Exercise aim: Copy each line below word for word and drop every image.

Change detection data:

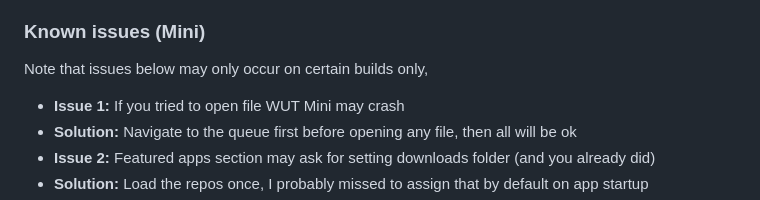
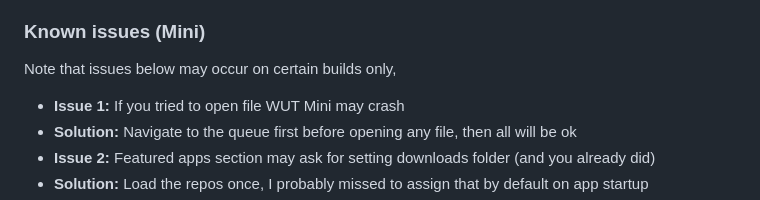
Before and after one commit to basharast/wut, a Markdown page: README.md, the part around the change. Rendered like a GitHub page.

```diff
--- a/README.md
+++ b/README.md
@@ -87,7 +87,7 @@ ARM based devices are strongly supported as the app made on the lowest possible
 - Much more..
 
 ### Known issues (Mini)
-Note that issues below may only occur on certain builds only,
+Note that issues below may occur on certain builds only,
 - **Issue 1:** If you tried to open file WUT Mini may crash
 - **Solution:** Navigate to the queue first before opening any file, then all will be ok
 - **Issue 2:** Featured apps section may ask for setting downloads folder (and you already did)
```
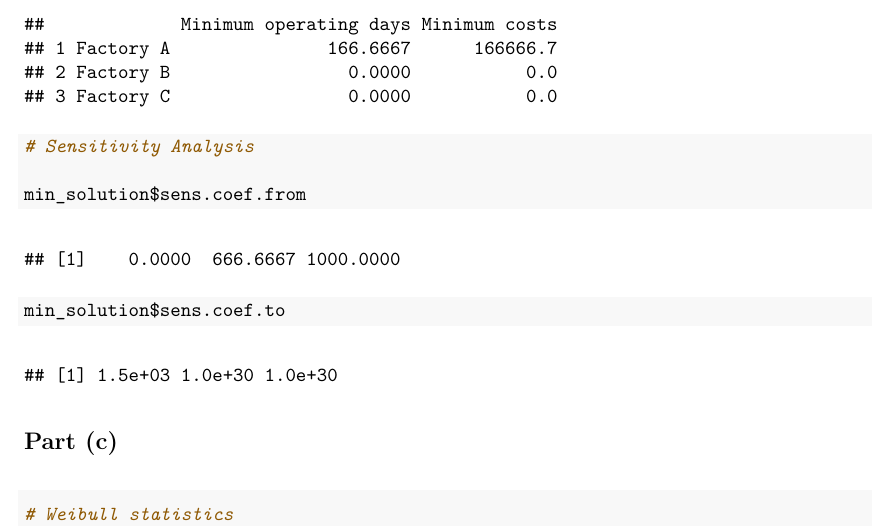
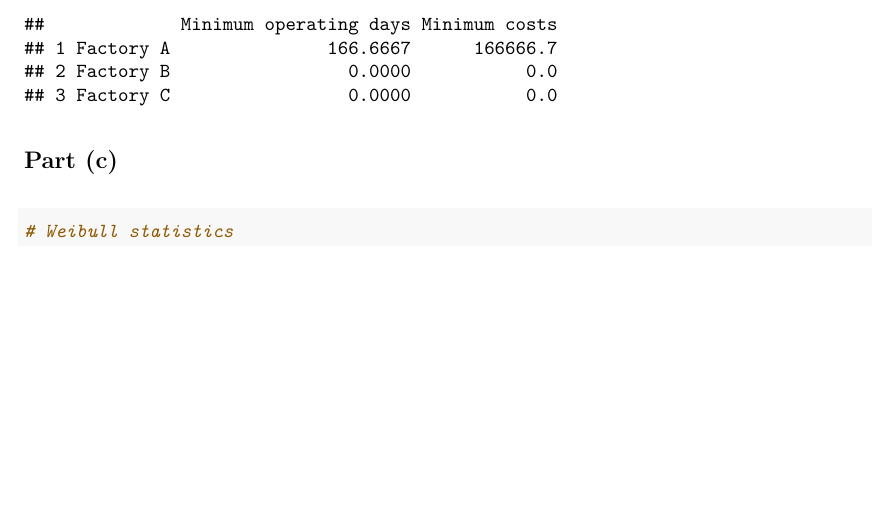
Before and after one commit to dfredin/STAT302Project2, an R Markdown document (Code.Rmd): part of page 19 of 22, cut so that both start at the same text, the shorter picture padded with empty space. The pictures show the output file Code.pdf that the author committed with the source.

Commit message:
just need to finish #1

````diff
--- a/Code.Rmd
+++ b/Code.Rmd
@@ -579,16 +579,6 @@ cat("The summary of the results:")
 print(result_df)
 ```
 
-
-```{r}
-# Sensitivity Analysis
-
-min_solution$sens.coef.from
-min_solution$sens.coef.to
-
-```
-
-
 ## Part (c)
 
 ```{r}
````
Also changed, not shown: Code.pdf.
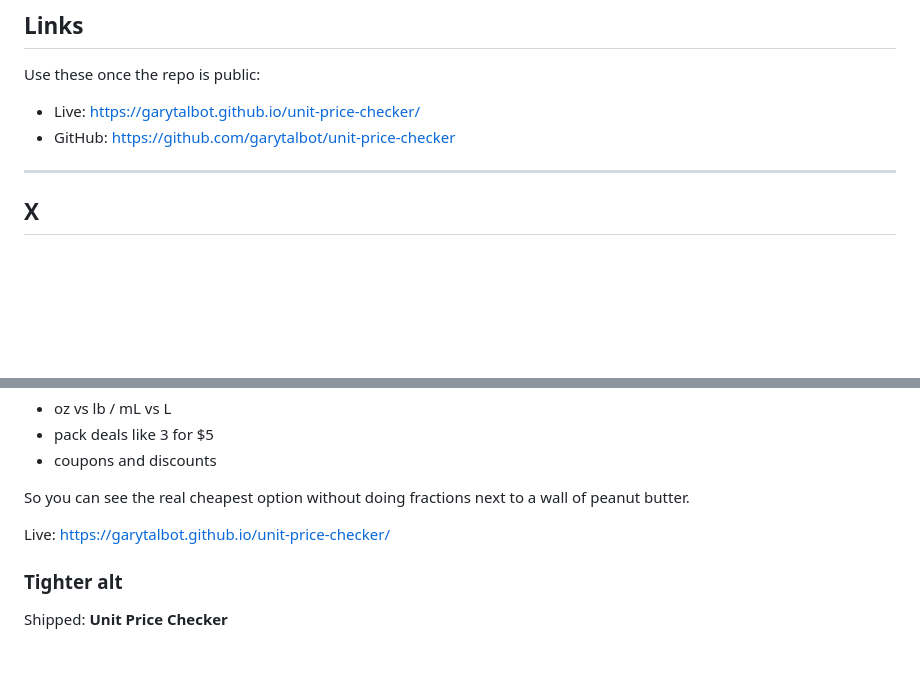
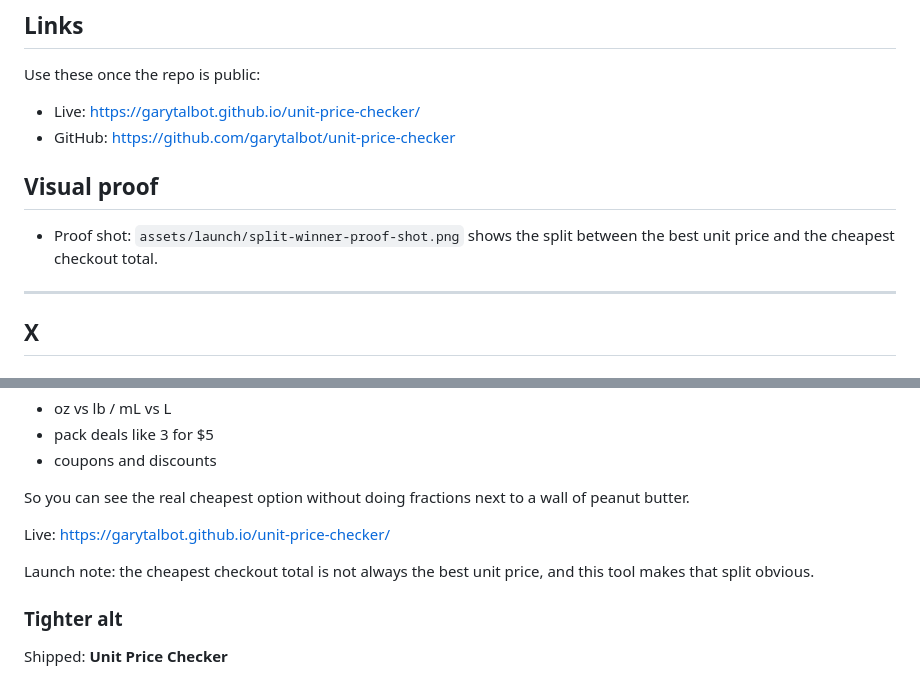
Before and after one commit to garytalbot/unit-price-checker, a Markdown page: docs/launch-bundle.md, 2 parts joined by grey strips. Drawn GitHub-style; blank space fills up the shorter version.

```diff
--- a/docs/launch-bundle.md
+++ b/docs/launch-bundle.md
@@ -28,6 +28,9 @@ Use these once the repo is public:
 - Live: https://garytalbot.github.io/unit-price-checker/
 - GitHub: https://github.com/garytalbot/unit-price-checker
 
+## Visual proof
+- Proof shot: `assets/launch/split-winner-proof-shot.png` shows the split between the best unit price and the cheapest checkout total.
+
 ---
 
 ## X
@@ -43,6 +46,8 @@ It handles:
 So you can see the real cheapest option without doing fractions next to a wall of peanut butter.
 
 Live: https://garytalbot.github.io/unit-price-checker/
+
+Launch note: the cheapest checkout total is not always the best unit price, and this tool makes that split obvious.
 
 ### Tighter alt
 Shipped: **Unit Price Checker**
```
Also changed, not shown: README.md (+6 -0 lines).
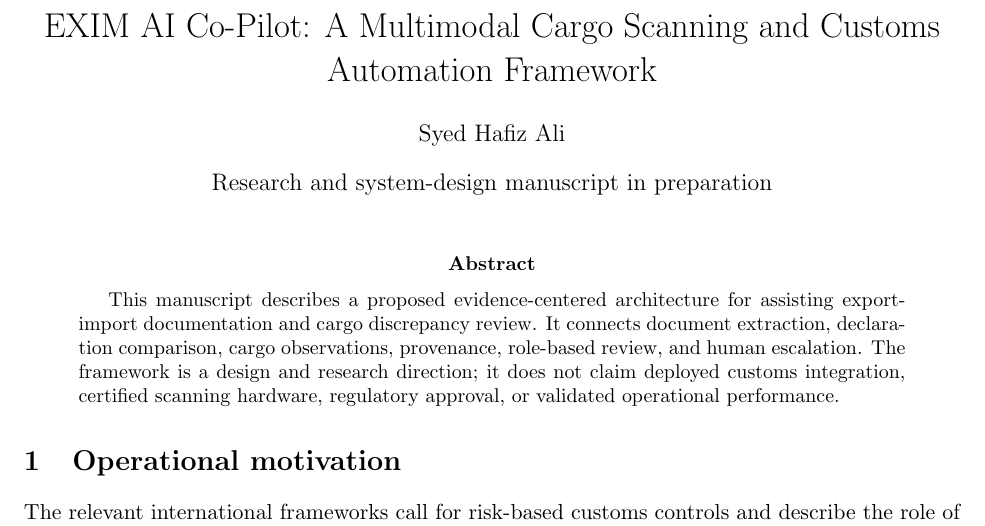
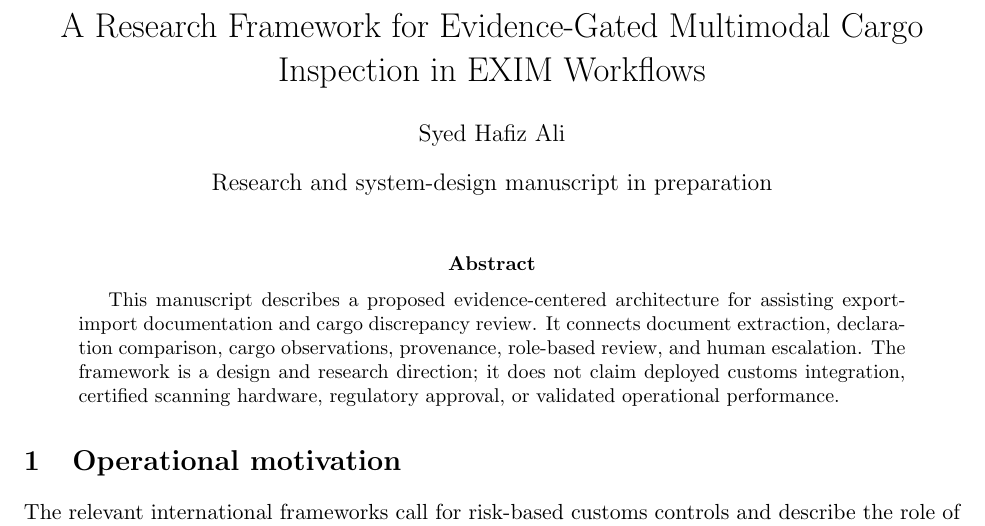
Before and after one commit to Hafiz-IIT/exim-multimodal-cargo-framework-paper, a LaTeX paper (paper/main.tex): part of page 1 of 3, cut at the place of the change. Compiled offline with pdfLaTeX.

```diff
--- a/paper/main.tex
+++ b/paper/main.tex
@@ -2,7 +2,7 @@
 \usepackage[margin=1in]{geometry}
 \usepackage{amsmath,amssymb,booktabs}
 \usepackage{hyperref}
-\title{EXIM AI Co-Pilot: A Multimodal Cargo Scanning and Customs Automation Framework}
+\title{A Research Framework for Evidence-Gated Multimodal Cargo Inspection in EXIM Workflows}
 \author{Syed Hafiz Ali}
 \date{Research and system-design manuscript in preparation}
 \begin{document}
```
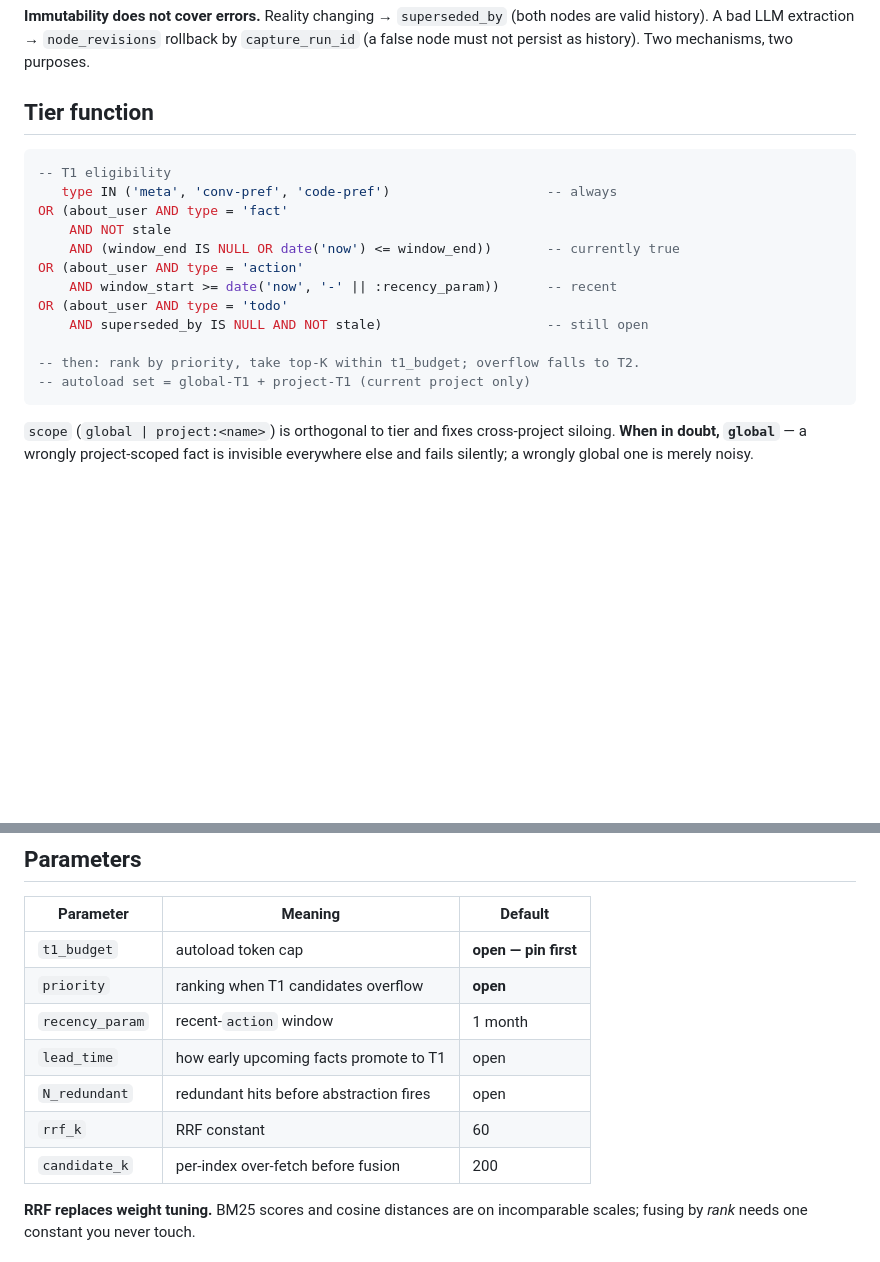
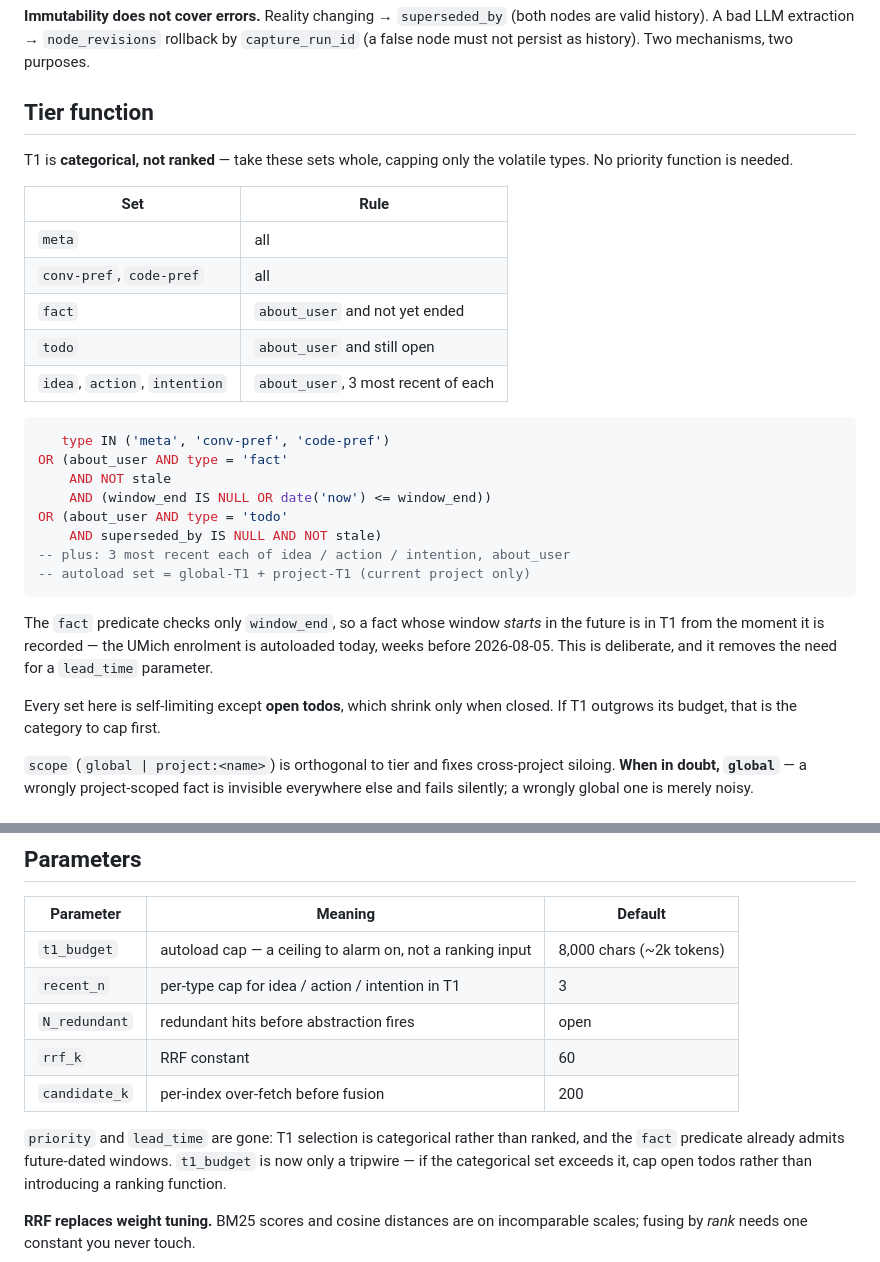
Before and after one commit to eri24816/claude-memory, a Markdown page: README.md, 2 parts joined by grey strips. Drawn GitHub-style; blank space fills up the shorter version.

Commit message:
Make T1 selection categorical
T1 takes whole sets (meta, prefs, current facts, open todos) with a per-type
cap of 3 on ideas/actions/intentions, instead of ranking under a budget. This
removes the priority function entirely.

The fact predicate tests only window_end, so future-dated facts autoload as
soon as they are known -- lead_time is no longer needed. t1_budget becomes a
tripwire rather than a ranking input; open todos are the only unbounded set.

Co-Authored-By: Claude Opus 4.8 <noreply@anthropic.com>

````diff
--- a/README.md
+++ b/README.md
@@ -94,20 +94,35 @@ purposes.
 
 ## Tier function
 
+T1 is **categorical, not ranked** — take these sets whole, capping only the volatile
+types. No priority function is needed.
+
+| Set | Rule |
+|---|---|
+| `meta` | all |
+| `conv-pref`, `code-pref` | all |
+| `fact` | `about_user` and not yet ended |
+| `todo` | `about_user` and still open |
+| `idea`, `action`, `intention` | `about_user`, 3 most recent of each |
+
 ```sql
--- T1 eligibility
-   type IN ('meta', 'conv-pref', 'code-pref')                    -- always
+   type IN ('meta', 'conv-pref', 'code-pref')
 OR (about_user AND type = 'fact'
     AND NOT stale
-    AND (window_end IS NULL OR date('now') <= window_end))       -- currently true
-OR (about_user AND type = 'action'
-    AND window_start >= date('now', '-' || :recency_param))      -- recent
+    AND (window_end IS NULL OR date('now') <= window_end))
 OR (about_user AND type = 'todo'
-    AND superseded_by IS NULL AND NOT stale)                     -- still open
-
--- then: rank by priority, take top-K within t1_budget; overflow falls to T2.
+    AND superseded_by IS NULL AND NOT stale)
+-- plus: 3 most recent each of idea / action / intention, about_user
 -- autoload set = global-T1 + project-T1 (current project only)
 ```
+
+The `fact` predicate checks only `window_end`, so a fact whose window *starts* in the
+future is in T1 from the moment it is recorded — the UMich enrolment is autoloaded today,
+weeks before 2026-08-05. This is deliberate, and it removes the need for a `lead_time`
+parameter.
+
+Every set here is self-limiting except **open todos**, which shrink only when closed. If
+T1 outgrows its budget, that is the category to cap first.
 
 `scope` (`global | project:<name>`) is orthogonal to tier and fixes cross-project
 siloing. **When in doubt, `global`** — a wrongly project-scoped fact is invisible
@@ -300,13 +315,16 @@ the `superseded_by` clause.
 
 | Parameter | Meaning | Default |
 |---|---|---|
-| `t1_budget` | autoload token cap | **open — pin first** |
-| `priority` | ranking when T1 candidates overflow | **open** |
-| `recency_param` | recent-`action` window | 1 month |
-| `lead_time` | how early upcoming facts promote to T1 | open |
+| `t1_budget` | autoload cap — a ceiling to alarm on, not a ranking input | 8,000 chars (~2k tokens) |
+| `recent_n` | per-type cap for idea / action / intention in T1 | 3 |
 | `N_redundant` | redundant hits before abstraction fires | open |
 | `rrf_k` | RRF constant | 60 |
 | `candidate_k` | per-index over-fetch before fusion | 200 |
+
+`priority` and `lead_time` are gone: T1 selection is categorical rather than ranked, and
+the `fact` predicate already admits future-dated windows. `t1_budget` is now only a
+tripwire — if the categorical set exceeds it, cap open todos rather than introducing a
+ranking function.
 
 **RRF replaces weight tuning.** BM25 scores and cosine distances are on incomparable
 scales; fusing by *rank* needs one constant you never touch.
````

Task solution:
Before and after one commit to basharast/wut, a Markdown page: README.md, the part around the change. Rendered like a GitHub page.

```diff
--- a/README.md
+++ b/README.md
@@ -87,7 +87,7 @@ ARM based devices are strongly supported as the app made on the lowest possible
 - Much more..
 
 ### Known issues (Mini)
-Note that issues below may only occur on certain builds only,
+Note that issues below may occur on certain builds only,
 - **Issue 1:** If you tried to open file WUT Mini may crash
 - **Solution:** Navigate to the queue first before opening any file, then all will be ok
 - **Issue 2:** Featured apps section may ask for setting downloads folder (and you already did)
```
Before and after one commit to dfredin/STAT302Project2, an R Markdown document (Code.Rmd): part of page 19 of 22, cut so that both start at the same text, the shorter picture padded with empty space. The pictures show the output file Code.pdf that the author committed with the source.

Commit message:
just need to finish #1

````diff
--- a/Code.Rmd
+++ b/Code.Rmd
@@ -579,16 +579,6 @@ cat("The summary of the results:")
 print(result_df)
 ```
 
-
-```{r}
-# Sensitivity Analysis
-
-min_solution$sens.coef.from
-min_solution$sens.coef.to
-
-```
-
-
 ## Part (c)
 
 ```{r}
````
Also changed, not shown: Code.pdf.
Before and after one commit to garytalbot/unit-price-checker, a Markdown page: docs/launch-bundle.md, 2 parts joined by grey strips. Drawn GitHub-style; blank space fills up the shorter version.

```diff
--- a/docs/launch-bundle.md
+++ b/docs/launch-bundle.md
@@ -28,6 +28,9 @@ Use these once the repo is public:
 - Live: https://garytalbot.github.io/unit-price-checker/
 - GitHub: https://github.com/garytalbot/unit-price-checker
 
+## Visual proof
+- Proof shot: `assets/launch/split-winner-proof-shot.png` shows the split between the best unit price and the cheapest checkout total.
+
 ---
 
 ## X
@@ -43,6 +46,8 @@ It handles:
 So you can see the real cheapest option without doing fractions next to a wall of peanut butter.
 
 Live: https://garytalbot.github.io/unit-price-checker/
+
+Launch note: the cheapest checkout total is not always the best unit price, and this tool makes that split obvious.
 
 ### Tighter alt
 Shipped: **Unit Price Checker**
```
Also changed, not shown: README.md (+6 -0 lines).
Before and after one commit to Hafiz-IIT/exim-multimodal-cargo-framework-paper, a LaTeX paper (paper/main.tex): part of page 1 of 3, cut at the place of the change. Compiled offline with pdfLaTeX.

```diff
--- a/paper/main.tex
+++ b/paper/main.tex
@@ -2,7 +2,7 @@
 \usepackage[margin=1in]{geometry}
 \usepackage{amsmath,amssymb,booktabs}
 \usepackage{hyperref}
-\title{EXIM AI Co-Pilot: A Multimodal Cargo Scanning and Customs Automation Framework}
+\title{A Research Framework for Evidence-Gated Multimodal Cargo Inspection in EXIM Workflows}
 \author{Syed Hafiz Ali}
 \date{Research and system-design manuscript in preparation}
 \begin{document}
```
Before and after one commit to eri24816/claude-memory, a Markdown page: README.md, 2 parts joined by grey strips. Drawn GitHub-style; blank space fills up the shorter version.

Commit message:
Make T1 selection categorical
T1 takes whole sets (meta, prefs, current facts, open todos) with a per-type
cap of 3 on ideas/actions/intentions, instead of ranking under a budget. This
removes the priority function entirely.

The fact predicate tests only window_end, so future-dated facts autoload as
soon as they are known -- lead_time is no longer needed. t1_budget becomes a
tripwire rather than a ranking input; open todos are the only unbounded set.

Co-Authored-By: Claude Opus 4.8 <noreply@anthropic.com>

````diff
--- a/README.md
+++ b/README.md
@@ -94,20 +94,35 @@ purposes.
 
 ## Tier function
 
+T1 is **categorical, not ranked** — take these sets whole, capping only the volatile
+types. No priority function is needed.
+
+| Set | Rule |
+|---|---|
+| `meta` | all |
+| `conv-pref`, `code-pref` | all |
+| `fact` | `about_user` and not yet ended |
+| `todo` | `about_user` and still open |
+| `idea`, `action`, `intention` | `about_user`, 3 most recent of each |
+
 ```sql
--- T1 eligibility
-   type IN ('meta', 'conv-pref', 'code-pref')                    -- always
+   type IN ('meta', 'conv-pref', 'code-pref')
 OR (about_user AND type = 'fact'
     AND NOT stale
-    AND (window_end IS NULL OR date('now') <= window_end))       -- currently true
-OR (about_user AND type = 'action'
-    AND window_start >= date('now', '-' || :recency_param))      -- recent
+    AND (window_end IS NULL OR date('now') <= window_end))
 OR (about_user AND type = 'todo'
-    AND superseded_by IS NULL AND NOT stale)                     -- still open
-
--- then: rank by priority, take top-K within t1_budget; overflow falls to T2.
+    AND superseded_by IS NULL AND NOT stale)
+-- plus: 3 most recent each of idea / action / intention, about_user
 -- autoload set = global-T1 + project-T1 (current project only)
 ```
+
+The `fact` predicate checks only `window_end`, so a fact whose window *starts* in the
+future is in T1 from the moment it is recorded — the UMich enrolment is autoloaded today,
+weeks before 2026-08-05. This is deliberate, and it removes the need for a `lead_time`
+parameter.
+
+Every set here is self-limiting except **open todos**, which shrink only when closed. If
+T1 outgrows its budget, that is the category to cap first.
 
 `scope` (`global | project:<name>`) is orthogonal to tier and fixes cross-project
 siloing. **When in doubt, `global`** — a wrongly project-scoped fact is invisible
@@ -300,13 +315,16 @@ the `superseded_by` clause.
 
 | Parameter | Meaning | Default |
 |---|---|---|
-| `t1_budget` | autoload token cap | **open — pin first** |
-| `priority` | ranking when T1 candidates overflow | **open** |
-| `recency_param` | recent-`action` window | 1 month |
-| `lead_time` | how early upcoming facts promote to T1 | open |
+| `t1_budget` | autoload cap — a ceiling to alarm on, not a ranking input | 8,000 chars (~2k tokens) |
+| `recent_n` | per-type cap for idea / action / intention in T1 | 3 |
 | `N_redundant` | redundant hits before abstraction fires | open |
 | `rrf_k` | RRF constant | 60 |
 | `candidate_k` | per-index over-fetch before fusion | 200 |
+
+`priority` and `lead_time` are gone: T1 selection is categorical rather than ranked, and
+the `fact` predicate already admits future-dated windows. `t1_budget` is now only a
+tripwire — if the categorical set exceeds it, cap open todos rather than introducing a
+ranking function.
 
 **RRF replaces weight tuning.** BM25 scores and cosine distances are on incomparable
 scales; fusing by *rank* needs one constant you never touch.
````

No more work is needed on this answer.